- **Problem statement**:
Each line of the listing that contains "bookkeeping" should be found and copied.

- **Data**:
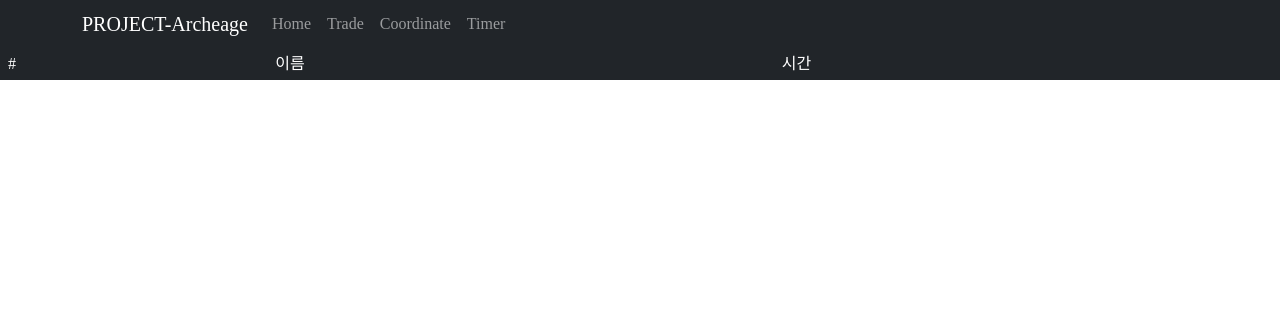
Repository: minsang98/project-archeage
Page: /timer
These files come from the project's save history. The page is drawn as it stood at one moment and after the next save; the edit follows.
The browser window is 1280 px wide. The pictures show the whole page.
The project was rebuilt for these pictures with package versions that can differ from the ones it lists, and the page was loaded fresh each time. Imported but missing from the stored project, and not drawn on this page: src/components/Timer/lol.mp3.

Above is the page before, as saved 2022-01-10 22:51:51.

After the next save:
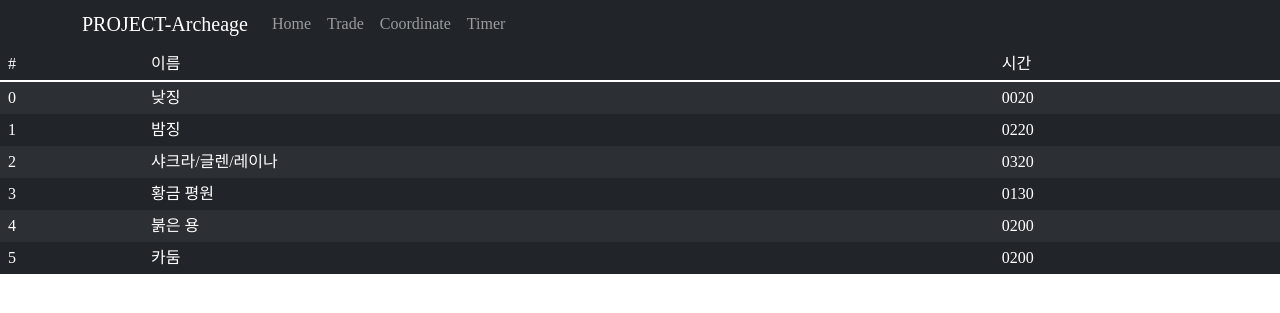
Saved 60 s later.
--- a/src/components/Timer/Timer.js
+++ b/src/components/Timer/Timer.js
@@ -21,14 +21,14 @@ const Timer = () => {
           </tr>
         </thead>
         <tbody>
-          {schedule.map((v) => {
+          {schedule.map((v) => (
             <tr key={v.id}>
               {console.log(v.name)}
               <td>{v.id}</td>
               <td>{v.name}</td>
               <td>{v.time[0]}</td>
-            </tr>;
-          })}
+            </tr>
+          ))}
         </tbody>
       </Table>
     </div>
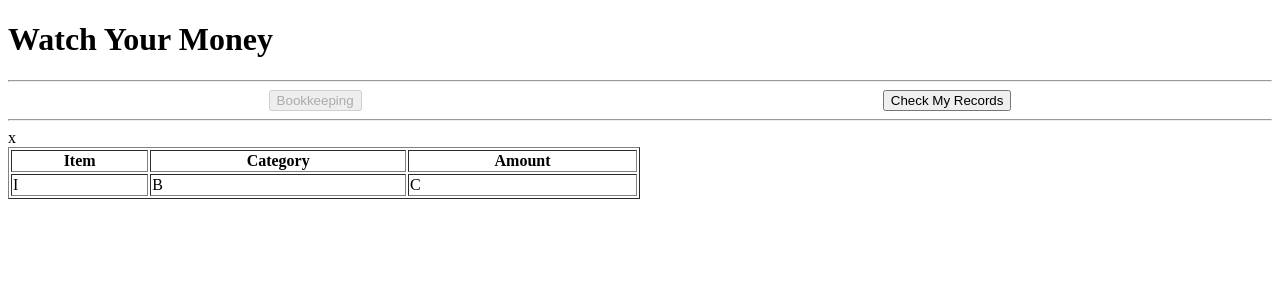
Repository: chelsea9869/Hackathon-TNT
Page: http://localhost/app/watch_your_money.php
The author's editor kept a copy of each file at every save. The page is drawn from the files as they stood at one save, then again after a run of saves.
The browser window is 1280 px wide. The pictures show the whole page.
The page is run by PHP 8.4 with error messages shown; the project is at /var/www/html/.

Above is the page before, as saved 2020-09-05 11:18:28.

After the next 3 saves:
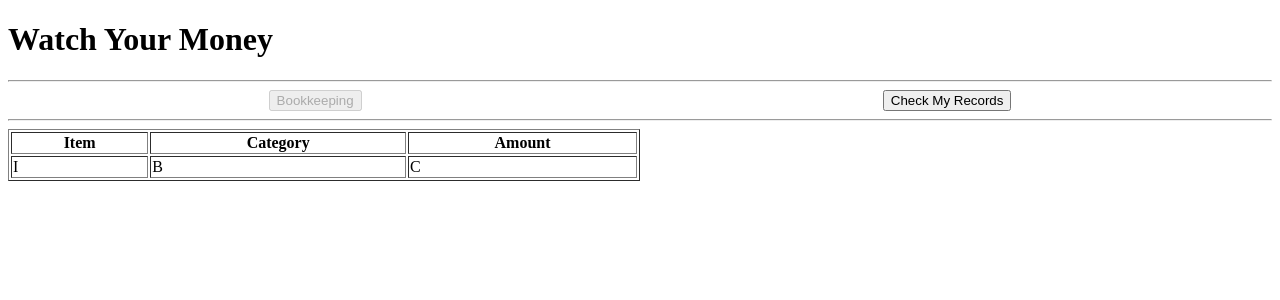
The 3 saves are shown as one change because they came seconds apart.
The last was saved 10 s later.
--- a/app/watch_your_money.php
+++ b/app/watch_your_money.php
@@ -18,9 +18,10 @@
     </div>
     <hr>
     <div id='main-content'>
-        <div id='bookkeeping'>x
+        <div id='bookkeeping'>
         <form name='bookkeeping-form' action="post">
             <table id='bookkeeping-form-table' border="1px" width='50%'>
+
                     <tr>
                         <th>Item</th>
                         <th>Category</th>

- **Written response**:
-        <div id='bookkeeping'>x
+        <div id='bookkeeping'>
         <form name='bookkeeping-form' action="post">
             <table id='bookkeeping-form-table' border="1px" width='50%'>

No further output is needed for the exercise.